Community members have enthusiastically received the Teen Programming and Digital Media Room at The Dalles-Wasco County Library since its opening last June, so much so that funds will now be used to add another technological advancement: a dedicated “makerspace.”
The technology lab will be installed in what is now the periodicals’ section on the second floor (the periodicals will be moved to another shelving unit around the corner.)
The makerspace will be funded in the same way the teen lab was: grants and donations from The Library Foundation, Google and Oregon Cultural Trust.
Makerspaces have been described as “community centers with tools,” by Maker Media, which branded them in 2004.
“The goal is to give communities access to equipment, education and peers with similar interests to encourage the creation of collaborative, manufactured works,” stated the company on its website.
The concept is nothing new.
Community-operated, non-profit workspaces for people with common interests to socialize and collaborate have been around for a long time. The difference is that makerspaces are part of an official movement to encourage collaborative creation worldwide.

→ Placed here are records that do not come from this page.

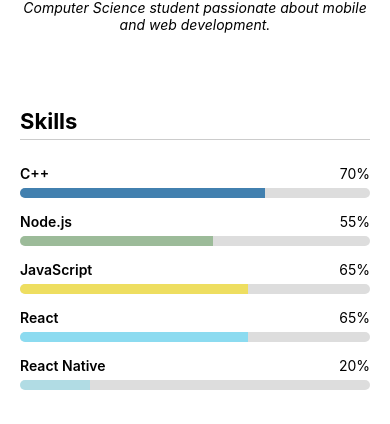
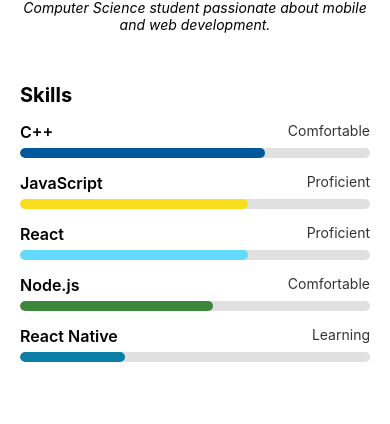
Before and after one commit to ShanPla/platon-shan-mobile-portfolio, a React Native app: screen / in a window 390 px wide. Shown: the part 320-744 px from the top of the page. Built offline with nearby package versions, Linux system fonts and the light colour scheme.

Commit message:
update Skills

```diff
--- a/src/components/Skills.tsx
+++ b/src/components/Skills.tsx
@@ -1,68 +1,84 @@
-import { View, Text } from "react-native";
-import styles from "../styles/AppStyles";
+import { View, Text, StyleSheet } from "react-native";
+
+type Skill = {
+  name: string;
+  level: number; // 0 to 1 (internal only, not shown)
+  label: string;
+  color: string;
+};
 
 type SkillsProps = {
   textColor: string;
   darkMode: boolean;
 };
 
-type Skill = {
-  name: string;
-  level: number; // %
-  color: string;
-};
-
 export default function Skills({ textColor, darkMode }: SkillsProps) {
   const skills: Skill[] = [
-    { name: "C++", level: 70, color: "#00599C" },        // blue
-    { name: "Node.js", level: 55, color: "#68A063" },   // green
-    { name: "JavaScript", level: 65, color: "#F7DF1E" },// yellow
-    { name: "React", level: 65, color: "#61DAFB" },     // cyan
-    { name: "React Native", level: 20, color: "#00D8FF" },
+    {
+      name: "C++",
+      level: 0.7,
+      label: "Comfortable",
+      color: "#00599C",
+    },
+    {
+      name: "JavaScript",
+      level: 0.65,
+      label: "Proficient",
+      color: "#F7DF1E",
+    },
+    {
+      name: "React",
+      level: 0.65,
+      label: "Proficient",
+      color: "#61DAFB",
+    },
+    {
+      name: "Node.js",
+      level: 0.55,
+      label: "Comfortable",
+      color: "#3C873A",
+    },
+    {
+      name: "React Native",
+      level: 0.3,
+      label: "Learning",
+      color: "#0A7EA4",
+    },
   ];
 
-  const trackColor = darkMode ? "#333" : "#ddd";
+  const trackColor = darkMode ? "#333" : "#E0E0E0";
 
   return (
     <View style={{ marginTop: 20 }}>
-      <Text style={[styles.sectionTitle, { color: textColor }]}>
+      <Text style={[styles.title, { color: textColor }]}>
         Skills
       </Text>
 
       {skills.map((skill) => (
-        <View key={skill.name} style={{ marginTop: 15 }}>
-          {/* Skill label */}
-          <View
-            style={{
-              flexDirection: "row",
-              justifyContent: "space-between",
-            }}
-          >
-            <Text style={{ color: textColor, fontWeight: "600" }}>
+        <View key={skill.name} style={styles.skillContainer}>
+          <View style={styles.row}>
+            <Text style={[styles.skillName, { color: textColor }]}>
               {skill.name}
             </Text>
-            <Text style={{ color: textColor }}>
-              {skill.level}%
+            <Text style={[styles.skillLabel, { color: textColor }]}>
+              {skill.label}
             </Text>
           </View>
 
-          {/* Progress bar */}
           <View
-            style={{
-              height: 10,
-              backgroundColor: trackColor,
-              borderRadius: 5,
-              overflow: "hidden",
-              marginTop: 6,
-            }}
+            style={[
+              styles.track,
+              { backgroundColor: trackColor },
+            ]}
           >
             <View
-              style={{
-                height: "100%",
-                width: `${skill.level}%`,
-                backgroundColor: skill.color,
-                opacity: skill.level / 100, // mastery shade
-              }}
+              style={[
+                styles.fill,
+                {
+                  width: `${skill.level * 100}%`,
+                  backgroundColor: skill.color,
+                },
+              ]}
             />
           </View>
         </View>
@@ -70,3 +86,36 @@
     </View>
   );
 }
+
+const styles = StyleSheet.create({
+  title: {
+    fontSize: 20,
+    fontWeight: "bold",
+    marginBottom: 15,
+  },
+  skillContainer: {
+    marginBottom: 15,
+  },
+  row: {
+    flexDirection: "row",
+    justifyContent: "space-between",
+    marginBottom: 6,
+  },
+  skillName: {
+    fontSize: 16,
+    fontWeight: "600",
+  },
+  skillLabel: {
+    fontSize: 14,
+    opacity: 0.8,
+  },
+  track: {
+    height: 10,
+    borderRadius: 5,
+    overflow: "hidden",
+  },
+  fill: {
+    height: "100%",
+    borderRadius: 5,
+  },
+});
```
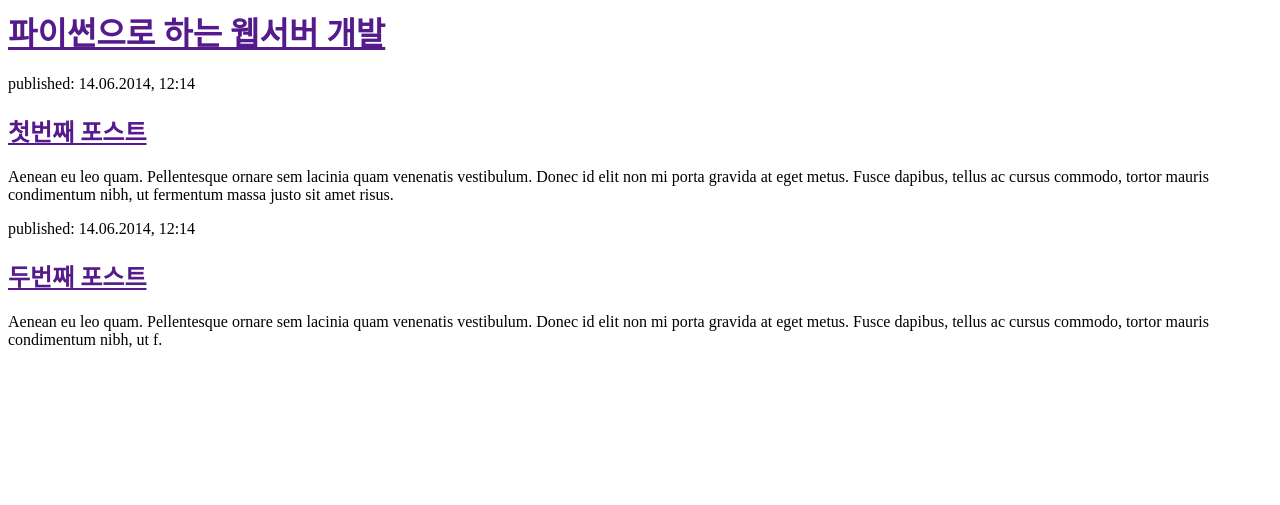
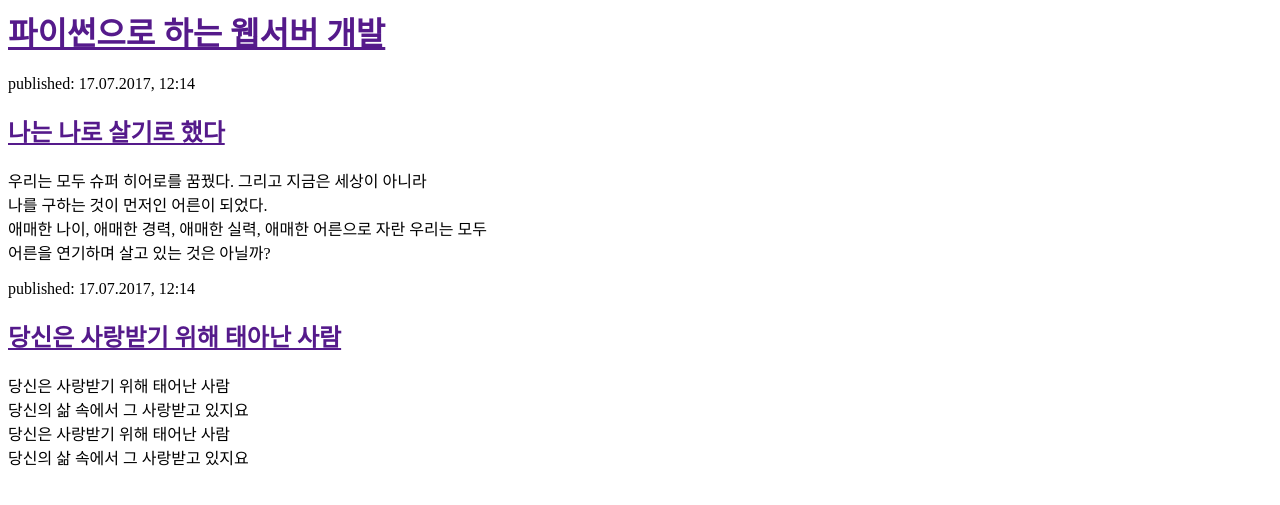
Before and after one commit to solsollala/project4future, a Django app: page / in a window 1280 px wide. Shown: the top 505 px of the page. Run offline with Django 3.2, Linux system fonts and the light colour scheme.

Commit message:
나는 나로 살기로 했다

```diff
--- a/blog/templates/blog/post_list.html
+++ b/blog/templates/blog/post_list.html
@@ -1,6 +1,6 @@
 <html>
     <head>
-        <title>Django Girls blog</title>
+        <title>새로 시작하는 인생</title>
     </head>
     <body>
         <div>
@@ -8,15 +8,15 @@
         </div>
 
         <div>
-            <p>published: 14.06.2014, 12:14</p>
-            <h2><a href="">첫번째 포스트</a></h2>
-            <p>Aenean eu leo quam. Pellentesque ornare sem lacinia quam venenatis vestibulum. Donec id elit non mi porta gravida at eget metus. Fusce dapibus, tellus ac cursus commodo, tortor mauris condimentum nibh, ut fermentum massa justo sit amet risus.</p>
+            <p>published: 17.07.2017, 12:14</p>
+            <h2><a href="">나는 나로 살기로 했다</a></h2>
+            <p>우리는 모두 슈퍼 히어로를 꿈꿨다. 그리고 지금은 세상이 아니라<br>나를 구하는 것이 먼저인 어른이 되었다.<br>애매한 나이, 애매한 경력, 애매한 실력, 애매한 어른으로 자란 우리는 모두<br>어른을 연기하며 살고 있는 것은 아닐까?</p>
         </div>
 
         <div>
-            <p>published: 14.06.2014, 12:14</p>
-            <h2><a href="">두번째 포스트</a></h2>
-            <p>Aenean eu leo quam. Pellentesque ornare sem lacinia quam venenatis vestibulum. Donec id elit non mi porta gravida at eget metus. Fusce dapibus, tellus ac cursus commodo, tortor mauris condimentum nibh, ut f.</p>
+            <p>published: 17.07.2017, 12:14</p>
+            <h2><a href="">당신은 사랑받기 위해 태아난 사람</a></h2>
+            <p>당신은 사랑받기 위해 태어난 사람<br>당신의 삶 속에서 그 사랑받고 있지요<br>당신은 사랑받기 위해 태어난 사람<br>당신의 삶 속에서 그 사랑받고 있지요</p>
         </div>
     </body>
 </html>
```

“What you see in the Maker Movement is a wide range of people, young and old, who are developing their talents and discovering new ways to solve interesting, everyday problems by working together on projects,” founder and CEO of Maker Media Dale Dougherty wrote on the company website.
The Maker Media website offers databases and resources to help community centers like libraries and schools start and run their own collaborative learning spaces.
Dylan McManus, assistant director at the library, who established the first official “MakerBot Innovation Center” in New York and spent over 15 years as a makerspace facility operator before coming to The Dalles, is excited to tackle the local project.
McManus hopes that the new makerspace will foster creative and design development in the region.
“The library can be the central focus and gathering point for the community to share exciting developments,” he said.
The idea behind the new lab is to give the entire community equitable access to the kinds of advanced technology available in the teen digital media room. The recently-opened Athenaeum, a name picked out by the library’s teen volunteer board, resides on the second floor and is blocked off from the rest of the library to give youth ages 12 and up a safe place to be creative.
“We want them to feel this is their space; it’s not school or home or work,” library teen services coordinator Megan Hoak told The Chronicle in June.
The 1,020-square-foot space is just that. It contains a media lab equipped with high-tech tools such as a 3-D printer, a laser-cutter and Adobe computer software, an activity space for simple crafts, a constantly-updated section of young adult literature and comfortable spaces for youth to just hang out. The Athenaeum also houses a number of board games and an X-Box available for use while a librarian is present.
“Our goal is to help young people be excited about learning and foster an environment with access to tools to help them explore and grow and enable us to inspire and equip future generations,” library director Jeff Wavrunek said last summer.
Hoak, who recently won the 2017 “OYEA!: OYAN You’re Excellent Award” for Teen Librarian of the Year through the Oregon Library Association’s Oregon Young Adult Network, also engages youth in literacy with blind book dates.
For the holidays, she has an “Island of Misfit Books” set up, which features a selection of wrapped books with brief descriptions taped to the outside. Young patrons can check out a wrapped holiday-themed book for a surprise read. During Banned Books Week back in September, Hoak did the same thing with books that had a history of being banned in schools and libraries.
Part of the library’s plan for the makerspace is to introduce a residency program, which would give professionals the chance to work on their own projects on the condition that they mentor local youth. McManus believes this pairing will both foster business development in the Gorge and offer youth a much-needed organic learning environment.
The library staff’s commitment to meeting community needs is nothing new, McManus said, remarking on Wavrunek’s desire to emphasize community needs.
Library staff take pride in their extensive genealogy collection, which has attracted people from all over who are striving to trace their ancestry as far back as the Oregon Trail.
Staff also make a conscious effort to regularly update the library’s book, audio and DVD collections to meet commercial release dates, so patrons can access material at the library for free the same day they could buy it at the store.
And if there’s anything the community wants that the library doesn’t have, staff are willing to order it.
“I would like to say anything within reason,” McManus said, but added that he has yet to refuse any patron requests.
He personally hopes that community requests will help fill out the library’s meager graphic novel section.
The library continues to be a safe space for community members of all ages to socialize and learn. Events like weekly story times and playgroups in The John and Jean Thomas Children’s Wing, book groups for adults and movie nights for both give the community plenty of opportunities to engage.
Library patronage is up, McManus said, meaning that not only is there an increase of library cards being issued, more people are taking interest in library events.
“Our staff works very well together to bring the library into the future,” he said.